→ Provided information
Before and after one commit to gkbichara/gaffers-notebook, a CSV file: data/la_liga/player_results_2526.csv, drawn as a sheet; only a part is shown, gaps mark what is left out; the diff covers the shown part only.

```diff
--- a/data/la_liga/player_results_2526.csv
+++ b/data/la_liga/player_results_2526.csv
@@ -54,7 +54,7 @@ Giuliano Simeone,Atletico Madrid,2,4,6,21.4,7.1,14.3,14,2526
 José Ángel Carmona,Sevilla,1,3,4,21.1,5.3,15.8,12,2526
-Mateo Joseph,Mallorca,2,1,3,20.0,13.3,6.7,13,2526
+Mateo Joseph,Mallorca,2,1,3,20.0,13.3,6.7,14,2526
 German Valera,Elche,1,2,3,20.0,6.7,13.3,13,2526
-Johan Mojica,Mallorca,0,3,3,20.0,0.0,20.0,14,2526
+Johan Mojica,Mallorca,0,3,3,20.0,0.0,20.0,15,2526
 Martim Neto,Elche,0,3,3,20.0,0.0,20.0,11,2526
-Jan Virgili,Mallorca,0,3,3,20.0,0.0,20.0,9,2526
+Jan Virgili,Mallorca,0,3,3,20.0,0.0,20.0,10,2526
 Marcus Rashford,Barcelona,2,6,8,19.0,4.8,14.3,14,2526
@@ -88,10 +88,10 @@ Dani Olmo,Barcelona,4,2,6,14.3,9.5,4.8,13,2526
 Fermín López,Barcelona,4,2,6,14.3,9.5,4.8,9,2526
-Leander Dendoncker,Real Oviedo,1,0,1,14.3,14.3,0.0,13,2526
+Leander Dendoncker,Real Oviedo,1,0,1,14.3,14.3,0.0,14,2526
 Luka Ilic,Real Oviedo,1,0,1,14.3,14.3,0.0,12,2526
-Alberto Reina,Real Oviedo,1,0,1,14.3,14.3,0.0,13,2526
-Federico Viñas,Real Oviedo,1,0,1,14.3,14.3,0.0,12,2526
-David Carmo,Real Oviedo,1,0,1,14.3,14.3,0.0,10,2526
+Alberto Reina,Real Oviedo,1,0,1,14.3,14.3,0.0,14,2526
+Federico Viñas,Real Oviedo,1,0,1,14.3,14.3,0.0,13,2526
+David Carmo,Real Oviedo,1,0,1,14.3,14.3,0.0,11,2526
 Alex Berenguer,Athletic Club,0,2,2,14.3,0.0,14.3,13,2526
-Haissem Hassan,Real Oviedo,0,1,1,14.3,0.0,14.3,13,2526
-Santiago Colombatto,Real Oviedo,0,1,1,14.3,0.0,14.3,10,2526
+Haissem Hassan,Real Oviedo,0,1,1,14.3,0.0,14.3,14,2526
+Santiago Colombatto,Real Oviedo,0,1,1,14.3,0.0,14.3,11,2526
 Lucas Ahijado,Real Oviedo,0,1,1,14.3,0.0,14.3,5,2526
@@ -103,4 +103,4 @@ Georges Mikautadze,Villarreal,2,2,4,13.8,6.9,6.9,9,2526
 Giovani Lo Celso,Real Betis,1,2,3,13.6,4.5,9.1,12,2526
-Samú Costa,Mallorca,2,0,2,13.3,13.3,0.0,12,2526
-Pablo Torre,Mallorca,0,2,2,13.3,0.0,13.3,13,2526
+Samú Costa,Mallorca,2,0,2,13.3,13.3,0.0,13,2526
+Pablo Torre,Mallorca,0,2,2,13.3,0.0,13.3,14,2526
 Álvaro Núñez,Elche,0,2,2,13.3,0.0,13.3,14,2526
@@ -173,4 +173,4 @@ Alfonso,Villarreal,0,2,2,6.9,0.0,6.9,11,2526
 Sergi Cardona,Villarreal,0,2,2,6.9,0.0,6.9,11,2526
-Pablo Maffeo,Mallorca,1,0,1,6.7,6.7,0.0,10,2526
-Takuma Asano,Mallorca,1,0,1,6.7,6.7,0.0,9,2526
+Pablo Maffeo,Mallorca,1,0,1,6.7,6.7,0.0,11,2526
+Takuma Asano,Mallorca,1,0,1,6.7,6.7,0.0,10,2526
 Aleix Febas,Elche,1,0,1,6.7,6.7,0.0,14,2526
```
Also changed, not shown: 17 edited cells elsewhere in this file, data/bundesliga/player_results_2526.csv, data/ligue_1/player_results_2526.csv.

→ What the task asks
Search the material above for lines containing the string "Costa", then pull them out.

→ Answer box
-Samú Costa,Mallorca,2,0,2,13.3,13.3,0.0,12,2526
+Samú Costa,Mallorca,2,0,2,13.3,13.3,0.0,13,2526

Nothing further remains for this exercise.